An example of the diversity of opinions regards the origins of the Hyksos is a brief article written by Emilio Spedicato who identifies them with the Scythians. Perhaps even more radical is the suggestion by Riaan Booysen that the Hyksos were the fleeing Israelites in the biblical Exodus story(c). In fact he claims that there were two ‘exoduses’ which coincided with two separate eruptions on Thera. This idea is not as new as it might seems as something similar was proposed by the 1st century AD Jewish historian Josephus(d).
Nick Austin also identifies the Hyksos as Jews [1661.184], but is more generous than Booysen claiming that there were four separate eruptions of Thera. Like many others he has also associated the biblical Exodus and the Plagues of Egypt with the Theran eruptions.

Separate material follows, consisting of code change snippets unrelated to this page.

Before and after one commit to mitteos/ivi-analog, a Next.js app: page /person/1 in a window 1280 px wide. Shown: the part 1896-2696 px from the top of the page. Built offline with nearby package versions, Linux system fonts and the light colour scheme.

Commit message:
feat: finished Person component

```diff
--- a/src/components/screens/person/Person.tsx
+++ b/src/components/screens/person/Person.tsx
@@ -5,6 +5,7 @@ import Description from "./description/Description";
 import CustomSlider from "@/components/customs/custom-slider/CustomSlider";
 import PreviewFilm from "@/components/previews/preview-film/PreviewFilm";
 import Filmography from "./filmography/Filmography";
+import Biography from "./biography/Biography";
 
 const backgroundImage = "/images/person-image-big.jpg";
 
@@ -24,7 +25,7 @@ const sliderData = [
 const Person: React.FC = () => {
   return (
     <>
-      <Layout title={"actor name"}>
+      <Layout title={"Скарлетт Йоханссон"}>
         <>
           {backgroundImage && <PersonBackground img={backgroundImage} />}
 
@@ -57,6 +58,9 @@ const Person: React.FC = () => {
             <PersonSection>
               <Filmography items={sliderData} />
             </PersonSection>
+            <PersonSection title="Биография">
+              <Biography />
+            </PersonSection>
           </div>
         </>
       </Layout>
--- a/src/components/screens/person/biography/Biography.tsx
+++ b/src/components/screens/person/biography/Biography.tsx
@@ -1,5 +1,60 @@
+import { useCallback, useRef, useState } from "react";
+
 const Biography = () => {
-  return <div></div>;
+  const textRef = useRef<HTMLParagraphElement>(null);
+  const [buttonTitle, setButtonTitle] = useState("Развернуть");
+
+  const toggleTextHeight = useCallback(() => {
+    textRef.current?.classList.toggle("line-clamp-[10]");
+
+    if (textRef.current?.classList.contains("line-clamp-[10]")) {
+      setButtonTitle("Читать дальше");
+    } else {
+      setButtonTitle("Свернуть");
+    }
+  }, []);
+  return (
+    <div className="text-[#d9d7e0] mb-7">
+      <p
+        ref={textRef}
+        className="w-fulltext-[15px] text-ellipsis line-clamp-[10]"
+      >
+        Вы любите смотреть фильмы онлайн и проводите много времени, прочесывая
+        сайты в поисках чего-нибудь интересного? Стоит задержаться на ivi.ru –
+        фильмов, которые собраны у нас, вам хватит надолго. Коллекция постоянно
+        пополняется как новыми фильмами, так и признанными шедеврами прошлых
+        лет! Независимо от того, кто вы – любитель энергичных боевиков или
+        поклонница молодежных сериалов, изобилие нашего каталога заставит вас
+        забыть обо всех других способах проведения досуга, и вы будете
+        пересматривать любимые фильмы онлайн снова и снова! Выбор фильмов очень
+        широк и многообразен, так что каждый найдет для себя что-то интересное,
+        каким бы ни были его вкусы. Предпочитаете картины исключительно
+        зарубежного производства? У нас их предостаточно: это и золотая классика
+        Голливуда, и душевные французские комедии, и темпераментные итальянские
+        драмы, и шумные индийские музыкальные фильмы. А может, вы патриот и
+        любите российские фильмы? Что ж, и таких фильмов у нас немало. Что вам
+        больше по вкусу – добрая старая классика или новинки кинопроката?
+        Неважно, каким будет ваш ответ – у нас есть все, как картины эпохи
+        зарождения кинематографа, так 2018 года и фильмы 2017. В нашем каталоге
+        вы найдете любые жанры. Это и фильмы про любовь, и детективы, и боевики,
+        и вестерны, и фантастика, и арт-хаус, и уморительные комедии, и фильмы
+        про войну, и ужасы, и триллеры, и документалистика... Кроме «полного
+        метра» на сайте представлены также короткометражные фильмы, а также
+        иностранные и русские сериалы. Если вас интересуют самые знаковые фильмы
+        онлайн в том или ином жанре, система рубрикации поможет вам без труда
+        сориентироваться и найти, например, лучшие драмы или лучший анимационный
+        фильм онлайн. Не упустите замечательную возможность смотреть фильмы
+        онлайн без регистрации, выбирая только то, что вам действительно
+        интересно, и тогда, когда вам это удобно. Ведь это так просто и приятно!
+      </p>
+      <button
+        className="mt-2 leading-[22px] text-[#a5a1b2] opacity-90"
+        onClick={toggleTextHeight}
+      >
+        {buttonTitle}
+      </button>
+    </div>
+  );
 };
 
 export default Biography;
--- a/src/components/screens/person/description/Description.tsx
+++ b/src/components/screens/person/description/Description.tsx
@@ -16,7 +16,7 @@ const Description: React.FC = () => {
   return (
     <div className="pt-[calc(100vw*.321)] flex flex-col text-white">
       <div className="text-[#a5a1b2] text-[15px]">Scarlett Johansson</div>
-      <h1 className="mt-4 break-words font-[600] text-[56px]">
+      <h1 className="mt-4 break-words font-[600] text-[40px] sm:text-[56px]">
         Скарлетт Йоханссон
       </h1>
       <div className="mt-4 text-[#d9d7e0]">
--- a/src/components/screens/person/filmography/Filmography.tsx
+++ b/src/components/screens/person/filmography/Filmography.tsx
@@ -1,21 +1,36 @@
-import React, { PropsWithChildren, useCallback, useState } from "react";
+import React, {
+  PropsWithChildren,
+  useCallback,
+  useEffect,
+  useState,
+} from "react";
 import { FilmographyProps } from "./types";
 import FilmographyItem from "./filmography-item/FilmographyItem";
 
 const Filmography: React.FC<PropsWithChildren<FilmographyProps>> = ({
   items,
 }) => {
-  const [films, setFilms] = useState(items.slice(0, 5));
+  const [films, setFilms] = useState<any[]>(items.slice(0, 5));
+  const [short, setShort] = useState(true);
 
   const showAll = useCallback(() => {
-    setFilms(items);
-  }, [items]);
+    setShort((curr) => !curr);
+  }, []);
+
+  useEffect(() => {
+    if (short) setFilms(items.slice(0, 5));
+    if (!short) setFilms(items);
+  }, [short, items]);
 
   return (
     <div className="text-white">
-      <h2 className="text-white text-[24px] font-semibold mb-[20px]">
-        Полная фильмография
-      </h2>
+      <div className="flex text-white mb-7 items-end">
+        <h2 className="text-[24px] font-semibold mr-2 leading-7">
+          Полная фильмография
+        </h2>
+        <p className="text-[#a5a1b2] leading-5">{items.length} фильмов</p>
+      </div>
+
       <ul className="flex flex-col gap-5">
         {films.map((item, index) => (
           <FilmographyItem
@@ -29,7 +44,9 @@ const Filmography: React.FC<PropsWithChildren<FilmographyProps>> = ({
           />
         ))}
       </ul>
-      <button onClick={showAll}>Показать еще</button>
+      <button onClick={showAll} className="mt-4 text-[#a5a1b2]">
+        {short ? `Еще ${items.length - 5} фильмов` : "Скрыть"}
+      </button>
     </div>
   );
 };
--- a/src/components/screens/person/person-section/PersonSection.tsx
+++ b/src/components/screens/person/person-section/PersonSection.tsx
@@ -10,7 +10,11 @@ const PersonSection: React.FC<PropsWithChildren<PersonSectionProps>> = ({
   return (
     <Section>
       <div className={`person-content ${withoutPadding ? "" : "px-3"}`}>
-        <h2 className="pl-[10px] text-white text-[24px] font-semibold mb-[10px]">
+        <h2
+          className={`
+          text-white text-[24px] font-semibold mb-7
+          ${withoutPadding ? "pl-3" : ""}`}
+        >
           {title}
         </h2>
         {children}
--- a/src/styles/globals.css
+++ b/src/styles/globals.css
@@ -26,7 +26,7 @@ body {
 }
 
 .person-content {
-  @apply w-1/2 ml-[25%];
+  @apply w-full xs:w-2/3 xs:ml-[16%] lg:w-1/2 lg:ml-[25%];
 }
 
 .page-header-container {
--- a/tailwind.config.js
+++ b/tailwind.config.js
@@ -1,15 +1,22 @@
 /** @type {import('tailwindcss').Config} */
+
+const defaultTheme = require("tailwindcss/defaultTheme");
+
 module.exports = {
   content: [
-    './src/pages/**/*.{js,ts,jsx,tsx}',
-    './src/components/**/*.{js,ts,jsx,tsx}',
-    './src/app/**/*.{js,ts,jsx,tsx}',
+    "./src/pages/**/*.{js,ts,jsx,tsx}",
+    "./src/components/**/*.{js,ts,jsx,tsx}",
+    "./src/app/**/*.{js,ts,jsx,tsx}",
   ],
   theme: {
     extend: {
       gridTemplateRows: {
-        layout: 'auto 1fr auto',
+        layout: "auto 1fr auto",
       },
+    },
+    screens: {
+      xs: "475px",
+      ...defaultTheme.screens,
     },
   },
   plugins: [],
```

Ralph Ellis, among others, has endorsed(e)(f) the idea that the biblical Exodus and the historical Expulsion of the Hyksos describe the same event.
There are theories, many and varied, regarding the origins and post-Egyptian settlement of the Hyksos. Arguably, the most exotic was put forward by a Chinese geochemist, Sun Weidong, who proposed that Hyksos migrants were responsible for the founding of the Chinese civilisation!(h)(i)
(b) See: Archive 2133
(g) See: Archive 3468
Alfred de Grazia (1919-2014 ) was a noted educator, philosopher, political scientist and catastrophist. In his latter role he adopted many of Immanuel Velikovsky’s ideas. He met Velikovsky in 1963 and subsequently compiled and published The Velikovsky Affair which exposed the efforts by members of the academic community to block the publication of Velikovsky’s books.
He clearly supported the reality of Atlantis noting that “if Plato lied in his tale of Atlantis, there would be little truth in him generally: for Plato repeatedly insisted that his story be considered seriously and literally.” He placed Atlantis in the North Atlantic and dated its demise to around 4000 BC. He identified the confederation of Atlantis as the megalithic cultures of the north east Atlantic stretching from Scandinavia to Spain and dated its demise to around 4000 BC. In chap.18 of a more recent book, The Iron Age of Mars, available on his website, he discussed the theories of both Jürgen Spanuth and Felice Vinci and their belief that the Scandinavians had an influence on the development of the Mycenaean civilisation in Greece.
He had a very extensive website(a), which is still live (May 2019) and covers a wide range of subjects.
Günther Kehnscherper is a German researcher who has written on the Minoans and Mycenaeans and then in 1978 published a work In search of Atlantis. He reviews the most popular theories of the period in the light of discoveries at that time. It may now be considered somewhat dated. He agreed with many of Spanuth’s conclusions, identifying the Atlanteans as the Sea Peoples, originally from the North Sea.